Three games in, a game in hand due to their late kickoff in this fourth round of Premier League fixtures, and they have the same number of points as table-topping Arsenal?

Drawing the game would send them top again, and losing it would still place them on level footing with the league leaders?

Sure enough, while all hopes were on Liverpool continuing their winning start to the season and going three points clear at the top of the table, this was a new feeling at Anfield, a first in many seasons: They were actually worried about dropping points because they didn’t want to lose their top spot in the league.

A point was duly secured, in the process extending their unbeaten run and continuing their fine form since the turn of the year.

And Liverpool host the visit of Southampton this Saturday as league leaders.

Match Arsenal and Tottenham Hotspur’s results this weekend, and Liverpool will go into another round of fixtures in first place.

Not bad at all.

 

…And Liverpool Fans Should Enjoy This While It Lasts

The beauty of the current league table right now is that this was not even supposed to be part of Liverpool’s season.

Yes, last season was a disappointing one, which ultimately ended without having secured European football for the season and culminated in the Reds finishing below their Merseyside rivals, Everton, in seventh place.

But even with their encouraging transfer business this summer, considering the strengthening done at rival clubs, it was always going to be a long shot even just to make the Champions League places, especially given the prevailing new expectations of steady progress at Anfield.

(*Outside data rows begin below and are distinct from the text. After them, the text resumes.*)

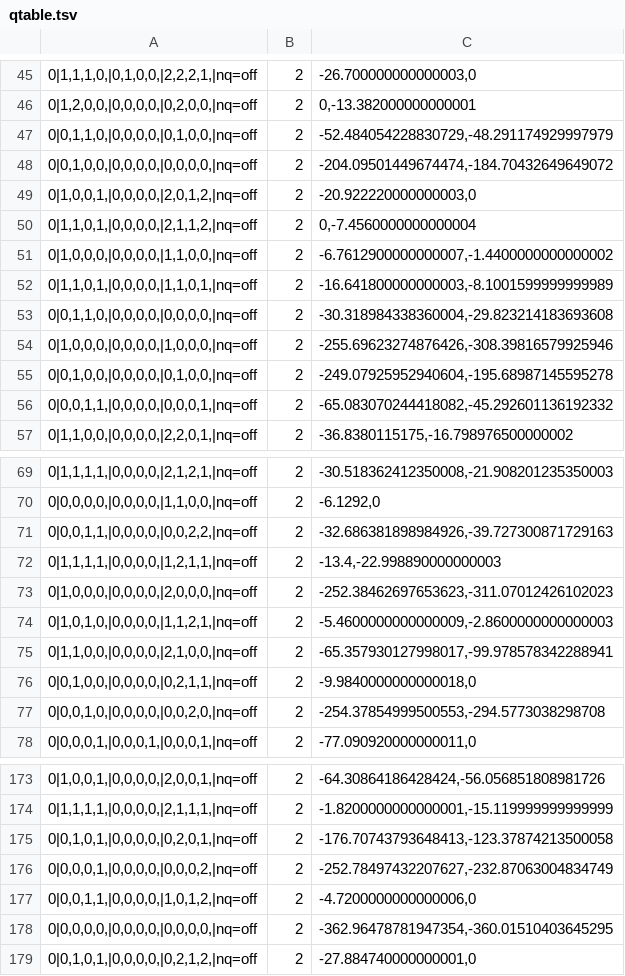
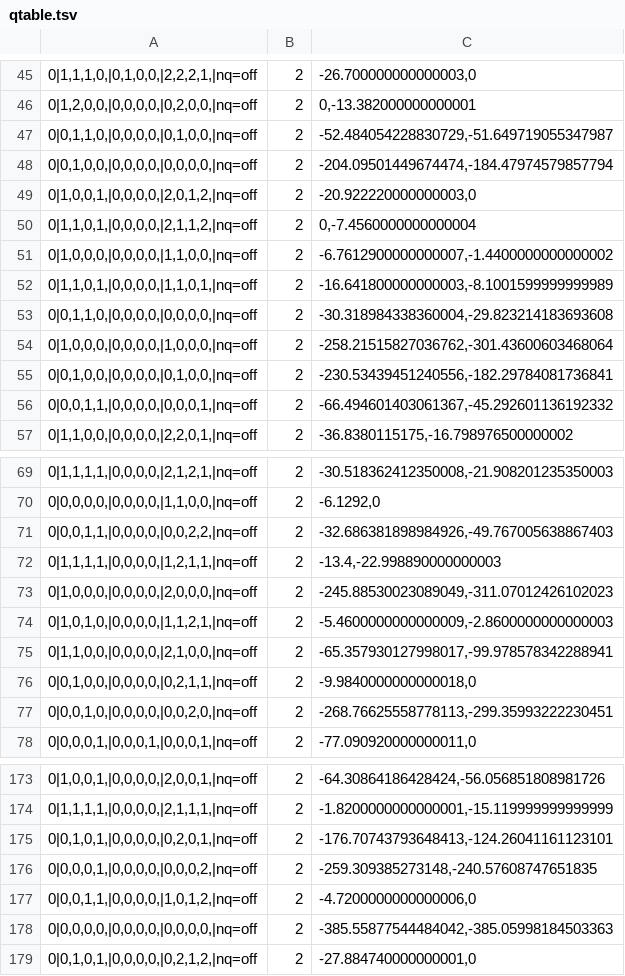
Before and after one commit to Avital-Git/Smart-traffic-light, a TSV file: cpp/build/Debug/qtable.tsv, drawn as a sheet; only a part is shown, gaps mark what is left out; the diff covers the shown part only.

```diff
--- a/cpp/build/Debug/qtable.tsv
+++ b/cpp/build/Debug/qtable.tsv
@@ -46,4 +46,4 @@
 0|1,2,0,0,|0,0,0,0,|0,2,0,0,|nq=off	2	0,-13.382000000000001
-0|0,1,1,0,|0,0,0,0,|0,1,0,0,|nq=off	2	-52.484054228830729,-48.291174929997979
-0|0,1,0,0,|0,0,0,0,|0,0,0,0,|nq=off	2	-204.09501449674474,-184.70432649649072
+0|0,1,1,0,|0,0,0,0,|0,1,0,0,|nq=off	2	-52.484054228830729,-51.649719055347987
+0|0,1,0,0,|0,0,0,0,|0,0,0,0,|nq=off	2	-204.09501449674474,-184.47974579857794
 0|1,0,0,1,|0,0,0,0,|2,0,1,2,|nq=off	2	-20.922220000000003,0
@@ -53,5 +53,5 @@
 0|0,1,1,0,|0,0,0,0,|0,0,0,0,|nq=off	2	-30.318984338360004,-29.823214183693608
-0|1,0,0,0,|0,0,0,0,|1,0,0,0,|nq=off	2	-255.69623274876426,-308.39816579925946
-0|0,1,0,0,|0,0,0,0,|0,1,0,0,|nq=off	2	-249.07925952940604,-195.68987145595278
-0|0,0,1,1,|0,0,0,0,|0,0,0,1,|nq=off	2	-65.083070244418082,-45.292601136192332
+0|1,0,0,0,|0,0,0,0,|1,0,0,0,|nq=off	2	-258.21515827036762,-301.43600603468064
+0|0,1,0,0,|0,0,0,0,|0,1,0,0,|nq=off	2	-230.53439451240556,-182.29784081736841
+0|0,0,1,1,|0,0,0,0,|0,0,0,1,|nq=off	2	-66.494601403061367,-45.292601136192332
 0|1,1,0,0,|0,0,0,0,|2,2,0,1,|nq=off	2	-36.8380115175,-16.798976500000002
@@ -70,5 +70,5 @@
 0|0,0,0,0,|0,0,0,0,|1,1,0,0,|nq=off	2	-6.1292,0
-0|0,0,1,1,|0,0,0,0,|0,0,2,2,|nq=off	2	-32.686381898984926,-39.727300871729163
+0|0,0,1,1,|0,0,0,0,|0,0,2,2,|nq=off	2	-32.686381898984926,-49.767005638867403
 0|1,1,1,1,|0,0,0,0,|1,2,1,1,|nq=off	2	-13.4,-22.998890000000003
-0|1,0,0,0,|0,0,0,0,|2,0,0,0,|nq=off	2	-252.38462697653623,-311.07012426102023
+0|1,0,0,0,|0,0,0,0,|2,0,0,0,|nq=off	2	-245.88530023089049,-311.07012426102023
 0|1,0,1,0,|0,0,0,0,|1,1,2,1,|nq=off	2	-5.4600000000000009,-2.8600000000000003
@@ -76,3 +76,3 @@
 0|0,1,0,0,|0,0,0,0,|0,2,1,1,|nq=off	2	-9.9840000000000018,0
-0|0,0,1,0,|0,0,0,0,|0,0,2,0,|nq=off	2	-254.37854999500553,-294.5773038298708
+0|0,0,1,0,|0,0,0,0,|0,0,2,0,|nq=off	2	-268.76625558778113,-299.35993222230451
 0|0,0,0,1,|0,0,0,1,|0,0,0,1,|nq=off	2	-77.090920000000011,0
@@ -174,6 +174,6 @@
 0|1,1,1,1,|0,0,0,0,|2,1,1,1,|nq=off	2	-1.8200000000000001,-15.119999999999999
-0|0,1,0,1,|0,0,0,0,|0,2,0,1,|nq=off	2	-176.70743793648413,-123.37874213500058
-0|0,0,0,1,|0,0,0,0,|0,0,0,2,|nq=off	2	-252.78497432207627,-232.87063004834749
+0|0,1,0,1,|0,0,0,0,|0,2,0,1,|nq=off	2	-176.70743793648413,-124.26041161123101
+0|0,0,0,1,|0,0,0,0,|0,0,0,2,|nq=off	2	-259.309385273148,-240.57608747651835
 0|0,0,1,1,|0,0,0,0,|1,0,1,2,|nq=off	2	-4.7200000000000006,0
-0|0,0,0,0,|0,0,0,0,|0,0,0,0,|nq=off	2	-362.96478781947354,-360.01510403645295
+0|0,0,0,0,|0,0,0,0,|0,0,0,0,|nq=off	2	-385.55877544484042,-385.05998184503363
 0|0,1,0,1,|0,0,0,0,|0,2,1,2,|nq=off	2	-27.884740000000001,0
```
Also changed, not shown: 2 added rows and 41 edited cells elsewhere in this file, 50 other files.
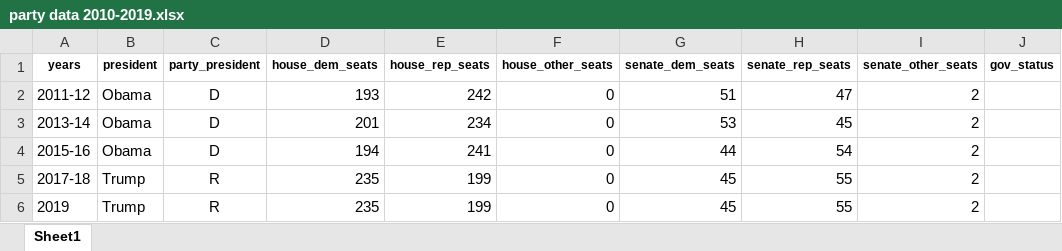
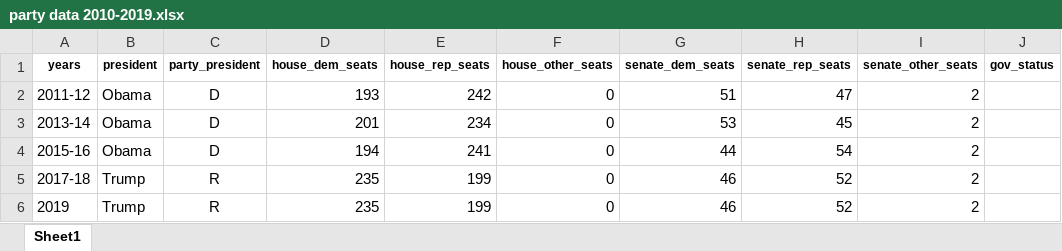
Before and after one commit to amritperera/Data-Bootcamp-Project-1, an Excel workbook: Input/party data 2010-2019.xlsx, sheet Sheet1, drawn as a sheet; values as stored, in another font and other column widths than the file's, no borders; the diff names each change by its address in the sheet, - before the commit and + after, or states it on an @@ line.

```diff
--- a/Input/party data 2010-2019.xlsx (sheet Sheet1)
+++ b/Input/party data 2010-2019.xlsx (sheet Sheet1)
-G5:G6 (senate_dem_seats): 45
+G5:G6 (senate_dem_seats): 46
-H5:H6 (senate_rep_seats): 55
+H5:H6 (senate_rep_seats): 52
```
Also changed, not shown: 1 other file.
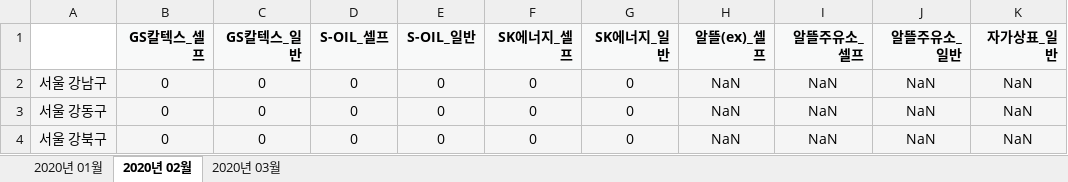
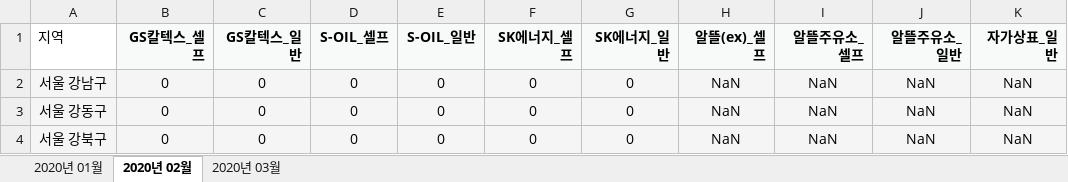
Before and after one commit to KIM-YONG-HA/PYTHON101, an Excel workbook: pandas_note/data/file_sample.xlsx, sheet 2020년 02월, drawn as a sheet; only a part is shown; values as stored, in another font and other column widths than the file's, no borders; the diff names each change by its address in the sheet, - before the commit and + after, or states it on an @@ line.

```diff
--- a/pandas_note/data/file_sample.xlsx (sheet 2020년 02월)
+++ b/pandas_note/data/file_sample.xlsx (sheet 2020년 02월)
-A1: (empty)
+A1: 지역
```
Also changed, not shown: sheet 2020년 03월, sheet 2020년 01월, 11 other files.
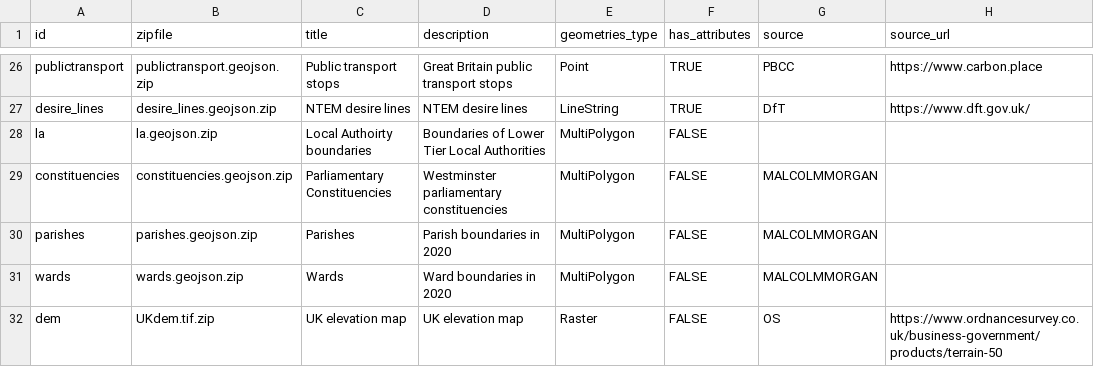
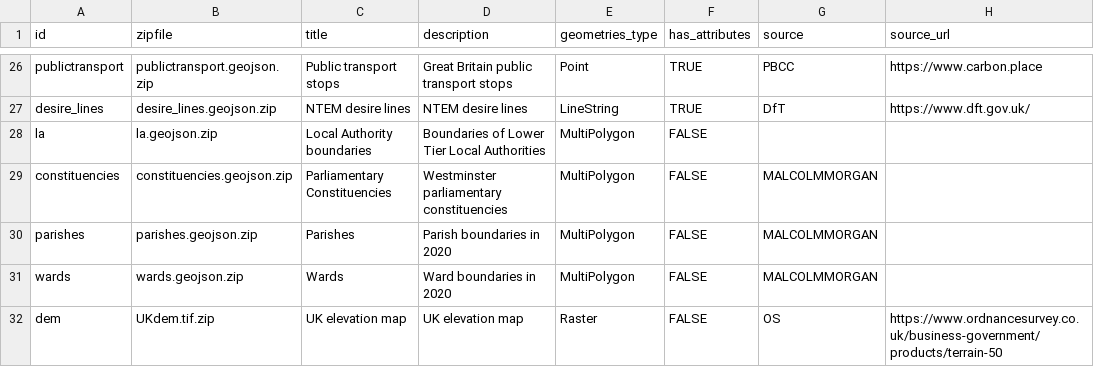
Before and after one commit to SDCA-tool/sdca-data, a CSV file: datasets.csv, drawn as a sheet; only a part is shown, gaps mark what is left out; the diff names each change by its address in the sheet, - before the commit and + after, or states it on an @@ line.

Commit message:
Fix typo

```diff
--- a/datasets.csv
+++ b/datasets.csv
-C28 (title): Local Authoirty boundaries
+C28 (title): Local Authority boundaries
```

If, prior to the start of the season, Liverpool fans would be offered a point away to Swansea and 10 after their first four fixtures, the majority of them would have gladly taken it—as would, surely, the players and the manager.

In the context of the game itself, Liverpool should be disappointed that they didn’t make their first-half dominance count more by finishing with the win and extending their lead at the top of the table, but the bigger picture shows that they find themselves where they were never expected or supposed to be in the first place.

It is all well and good to expect, and even demand, a consistent run of good results to keep this league position as long and lofty as possible, but when the dropping of points inevitably come, Liverpool fans would do well to remember their underlying context, that a Champions League finish would already be a huge achievement for the season.

Holding that perspective would help them make all the right noises while supporting their team in their quest of glory.

 

This article first appeared on Bleacher Report, where I contribute regularly on Liverpool and other Premier League-related matters.